Cumberland Falls lie within a State Park of the same name, on the Cumberland River in southeastern Kentucky. The falls are reported to be the widest natural waterfall east of the Mississippi River and south of Niagara (~ 125 ft. or 38 m), although at 68 ft. (21 m) there are several that are taller, even nearby. Sometimes referred to as the "Niagara of the South," it pales in comparison to its namesake. Average flow over the falls is about 3,200 cubic feet/second (91 cubic meters/second) compared to Niagara's more than 66,000 CFS. But one can get much closer to these falls than to Niagara.
Dr. Thomas Walker and his party in 1750 were the first Europeans to find the Cumberland River, which he named. It is reported that he chose that name because the river's crooked path reminded him of the Duke of Cumberland (Prince William, Third Duke of Cumberland). The river begins in eastern Kentucky near the Virginia line, dips into Middle Tennessee to go through Nashville, and then turns back north across western Kentucky before emptying into the Ohio River.

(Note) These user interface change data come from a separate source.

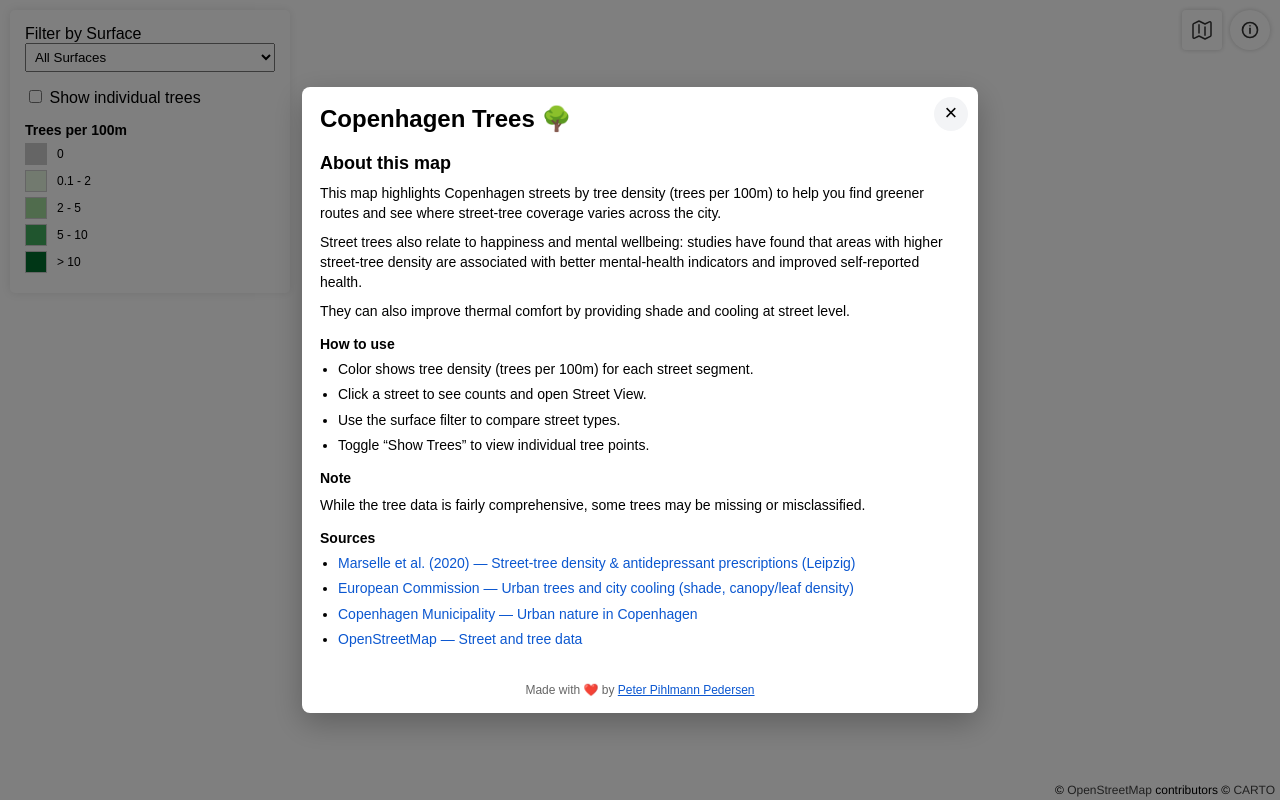
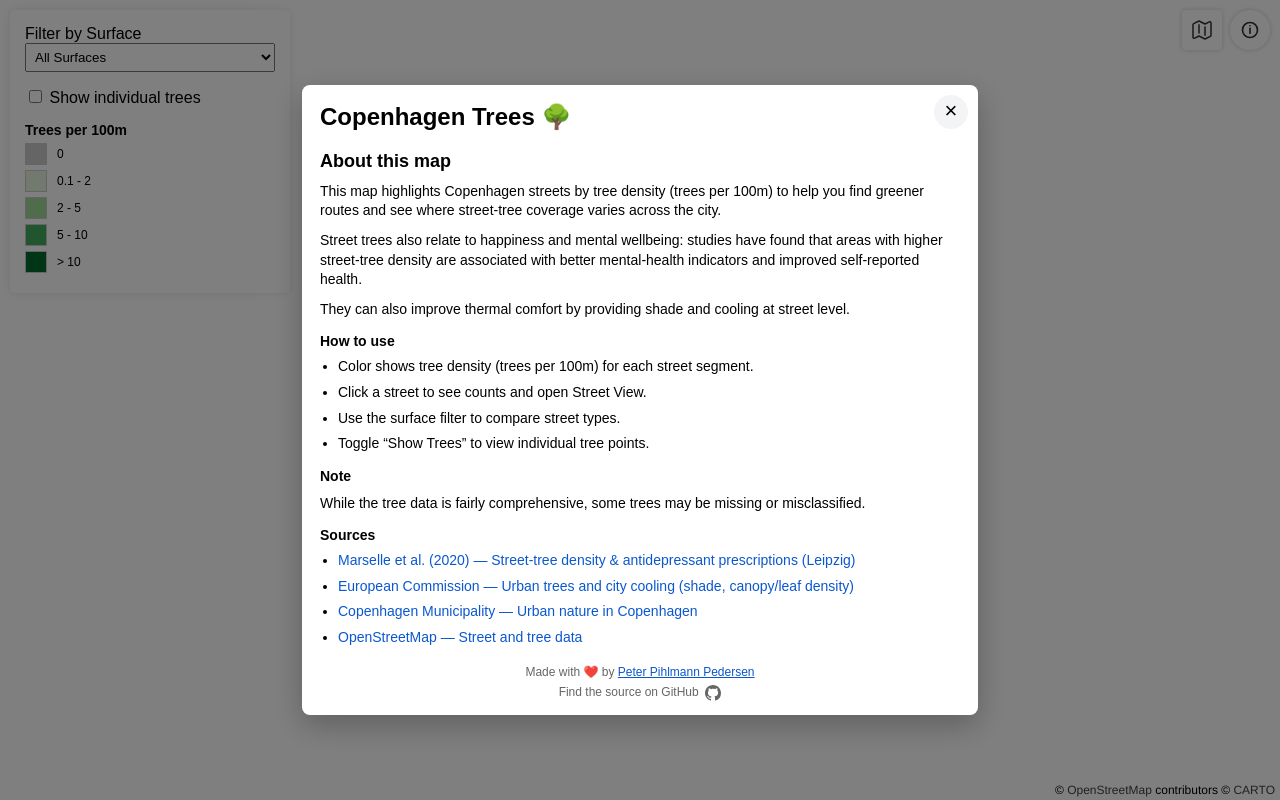
Before and after one commit to ppp-one/cph-trees, a plain HTML site: page website/index.html in a window 1280 px wide. Drawn offline with nearby package versions, Linux system fonts and the light colour scheme; no server answers.

Commit message:
README and links

```diff
--- a/website/index.html
+++ b/website/index.html
@@ -206,13 +206,40 @@
         </ul>
 
         <div style="text-align: center">
-          <p style="font-size: 12px; color: #666; margin: 32px auto 0 auto">
+          <p style="font-size: 12px; color: #666; margin: 16px auto 0 auto">
             Made with ❤️ by
             <a
               href="https://www.ppp.one/"
               style="text-decoration-line: underline"
               >Peter Pihlmann Pedersen</a
             >
+            <br />
+            <a
+              href="https://github.com/ppp-one/cph-trees"
+              target="_blank"
+              rel="noopener"
+              style="
+                color: inherit;
+                text-decoration: none;
+                display: inline-flex;
+                align-items: center;
+                vertical-align: middle;
+                margin-top: 4px;
+              "
+              title="View source on GitHub"
+              >Find the source on GitHub&nbsp;&nbsp;
+              <svg
+                xmlns="http://www.w3.org/2000/svg"
+                width="16"
+                height="16"
+                fill="currentColor"
+                viewBox="0 0 16 16"
+              >
+                <path
+                  d="M8 0C3.58 0 0 3.58 0 8c0 3.54 2.29 6.53 5.47 7.59.4.07.55-.17.55-.38 0-.19-.01-.82-.01-1.49-2.01.37-2.53-.49-2.69-.94-.09-.23-.48-.94-.82-1.13-.28-.15-.68-.52-.01-.53.63-.01 1.08.58 1.23.82.72 1.21 1.87.87 2.33.66.07-.52.28-.87.51-1.07-1.78-.2-3.64-.89-3.64-3.95 0-.87.31-1.59.82-2.15-.08-.2-.36-1.02.08-2.12 0 0 .67-.21 2.2.82.64-.18 1.32-.27 2-.27.68 0 1.36.09 2 .27 1.53-1.04 2.2-.82 2.2-.82.44 1.1.16 1.92.08 2.12.51.56.82 1.27.82 2.15 0 3.07-1.87 3.75-3.65 3.95.29.25.54.73.54 1.48 0 1.07-.01 1.93-.01 2.2 0 .21.15.46.55.38A8.012 8.012 0 0 0 16 8c0-4.42-3.58-8-8-8z"
+                />
+              </svg>
+            </a>
           </p>
         </div>
       </div>
```
Also changed, not shown: 3 other files. Lines whose indentation alone changed are shown as unchanged.
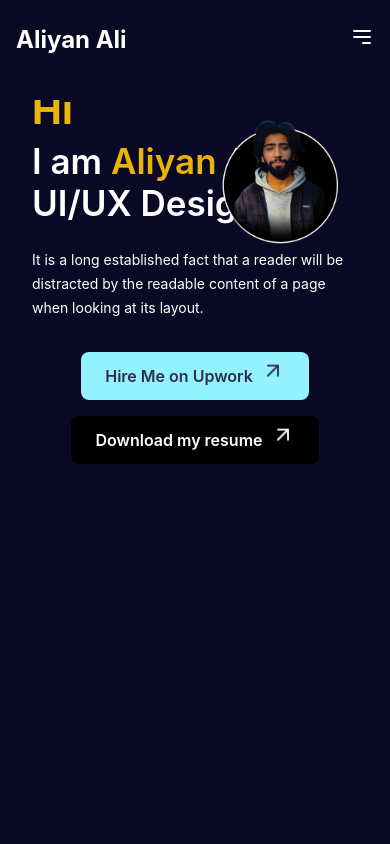
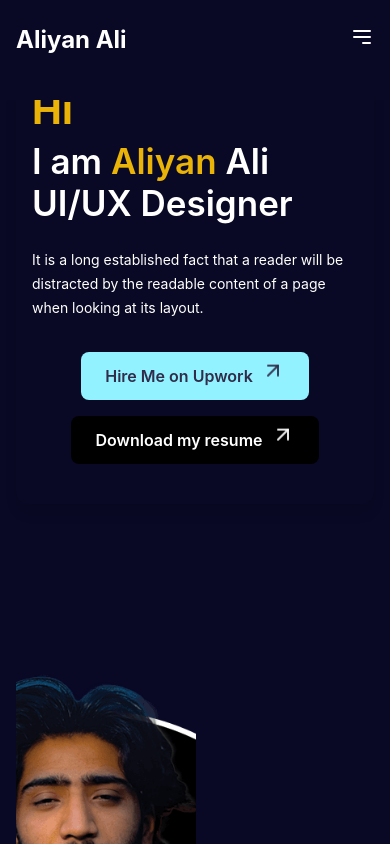
Before and after one commit to FaizAli00/Alyan-Portfolio, a React (Vite) app in the folder my-porfolio/: page / in a window 390 px wide. Shown: the top 844 px of the page. Built offline with nearby package versions, Linux system fonts and the light colour scheme.

Commit message:
img change

```diff
--- a/my-porfolio/src/Components/Home/Home.jsx
+++ b/my-porfolio/src/Components/Home/Home.jsx
@@ -2,7 +2,7 @@
 
 const Home = () => {
   return (
-    <div id="home" className=" relative min-h-screen bg-[#090925] p-4 sm:p-6 md:p-8 overflow-hidden">
+    <div id="home" className=" relative bg-[#090925] p-4 sm:p-6 md:p-8 overflow-hidden">
       {/* Main Grid Container */}
       <div className="grid grid-cols-1 md:grid-cols-2 gap-6 md:gap-8 animate-fade-in-up">
         {/* First Column */}
@@ -111,10 +111,10 @@
       </div>
 
       {/* Image for small and medium screen absolute on right */}
-      <div className="block md:hidden absolute top-20 right-4 sm:right-8">
+      <div className="block md:hidden right-4 sm:right-8">
         <img
           src="/img/profile2.png"
-          className="h-auto w-[180px] sm:w-[220px] rounded-lg object-cover object-center"
+          className=" h-[800px] w-[180px] sm:w-[220px] rounded-lg object-cover object-center pb-6"
           alt="Aliyan Ali - UI/UX Designer"
           fetchpriority="high" // Prioritize this image
           loading="eager"      // Load immediately (not lazy)
```
Also changed, not shown: my-porfolio/public/img/one.png.
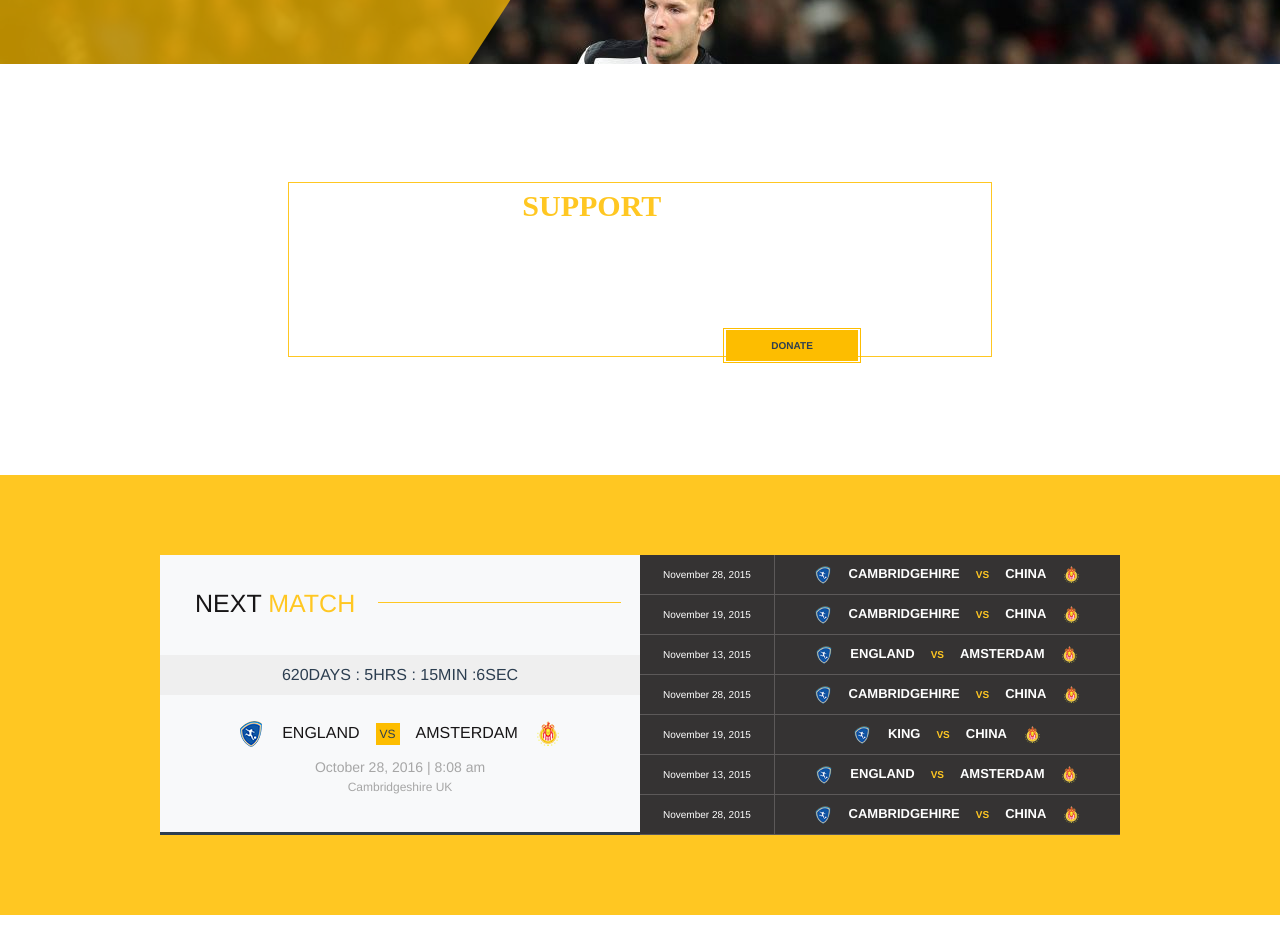
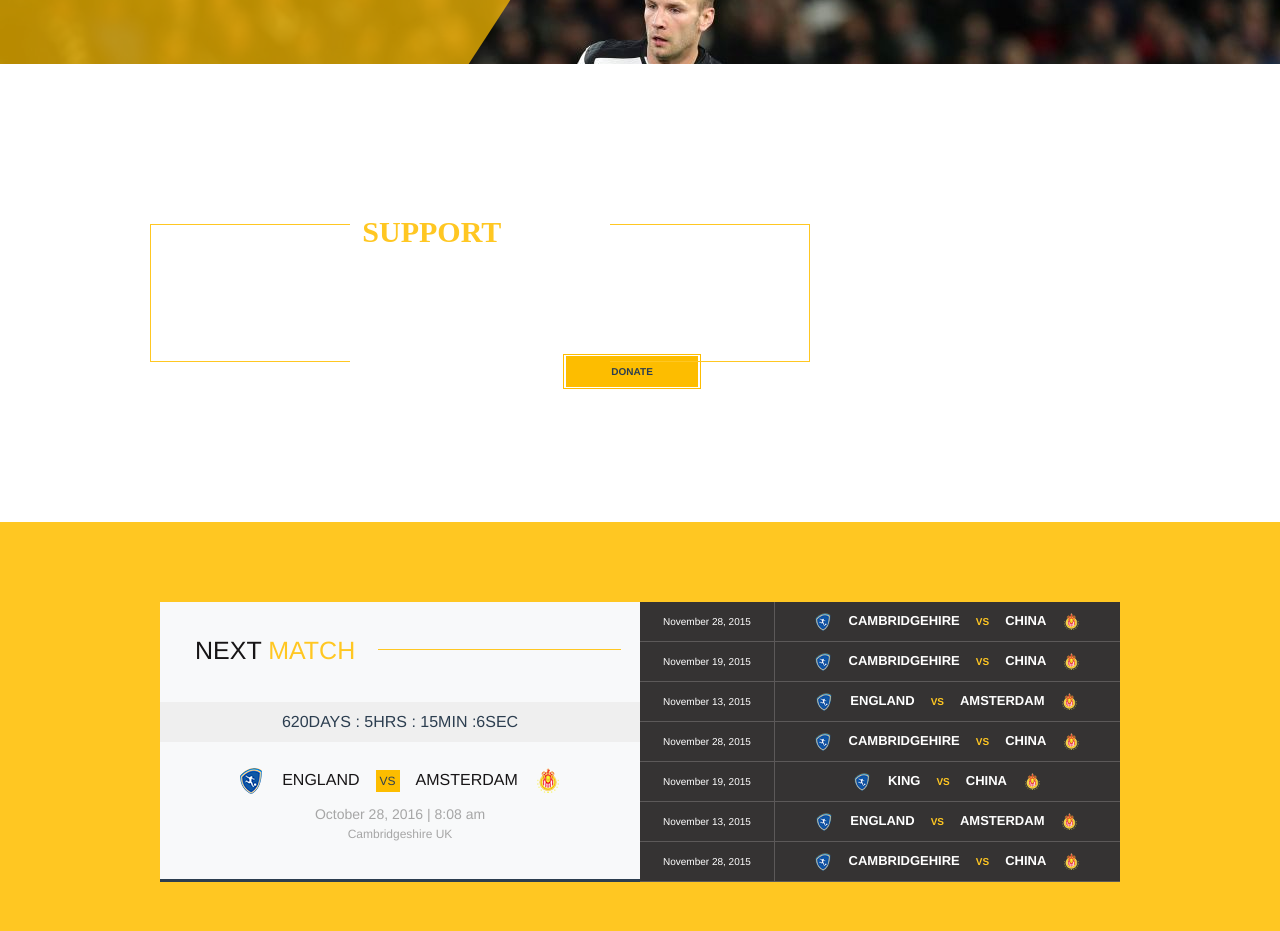
Before and after one commit to sarasnmsp21/sport, a Vue app: page /#/sport in a window 1280 px wide. Shown: the part 1680-2611 px from the top of the page. Built offline with nearby package versions, Linux system fonts and the light colour scheme.

Commit message:
support changes

```diff
--- a/src/components/supportteam.vue
+++ b/src/components/supportteam.vue
@@ -1,6 +1,6 @@
 <template>
   <div class="col-md-9 p-0 mx-auto background mt-mb">
-    <div class="text-center col-md-10 mx-auto p-5 ">
+    <div class="text-center col-md-10 mx-auto padding ">
       <div class="div-outline black-bg">
         <div>
           <span class="support-fontsize font-oswald600 ">
@@ -41,9 +41,12 @@ legend {
   width: 40%;
 }
 .background {
+      margin: 90px 0 90px 0 !important;
+    position: relative;
+    text-align: center;
+    background-size: cover;
   background: linear-gradient(to bottom rgba(0, 0, 0, 0.9), rgba(0, 0, 0, 0.8)),
     url("../assets/images/banner3.jpg");
-  background-size: cover;
   z-index: -1;
 }
 .black-bg::after {
@@ -54,9 +57,9 @@ legend {
 .color-lightblack {
   color: $bg-lightblack;
 }
-.div-outline {
-  border: 1px solid $color-lightyellow;
-}
+// .div-outline {
+//   border: 1px solid $color-lightyellow;
+// }
 .mt-mb {
   margin-top: 70px;
   margin-bottom: 70px;
@@ -67,4 +70,28 @@ legend {
 .top-border {
   border-top: 3px solid;
 }
+.padding {
+      padding: 55px 0 50px 0;
+    position: relative;
+}
+.padding::before{
+  content: '';
+    width: 25%;
+    position: absolute;
+    top: 70px;
+    bottom: 70px;
+    left: 70px;
+    border: solid #ffc722;
+    border-width: 1px 0 1px 1px;
+}
+.padding::after{
+      content: '';
+    width: 25%;
+    position: absolute;
+    top: 70px;
+    bottom: 70px;
+    right: 70px;
+    border: solid #ffc722;
+    border-width: 1px 1px 1px 0;
+}
 </style>
```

Cumberland Falls is the only place in the western hemisphere where one may see a "moonbow." On a clear night with a full moon, a lunar rainbow may appear. You can see one by clicking here.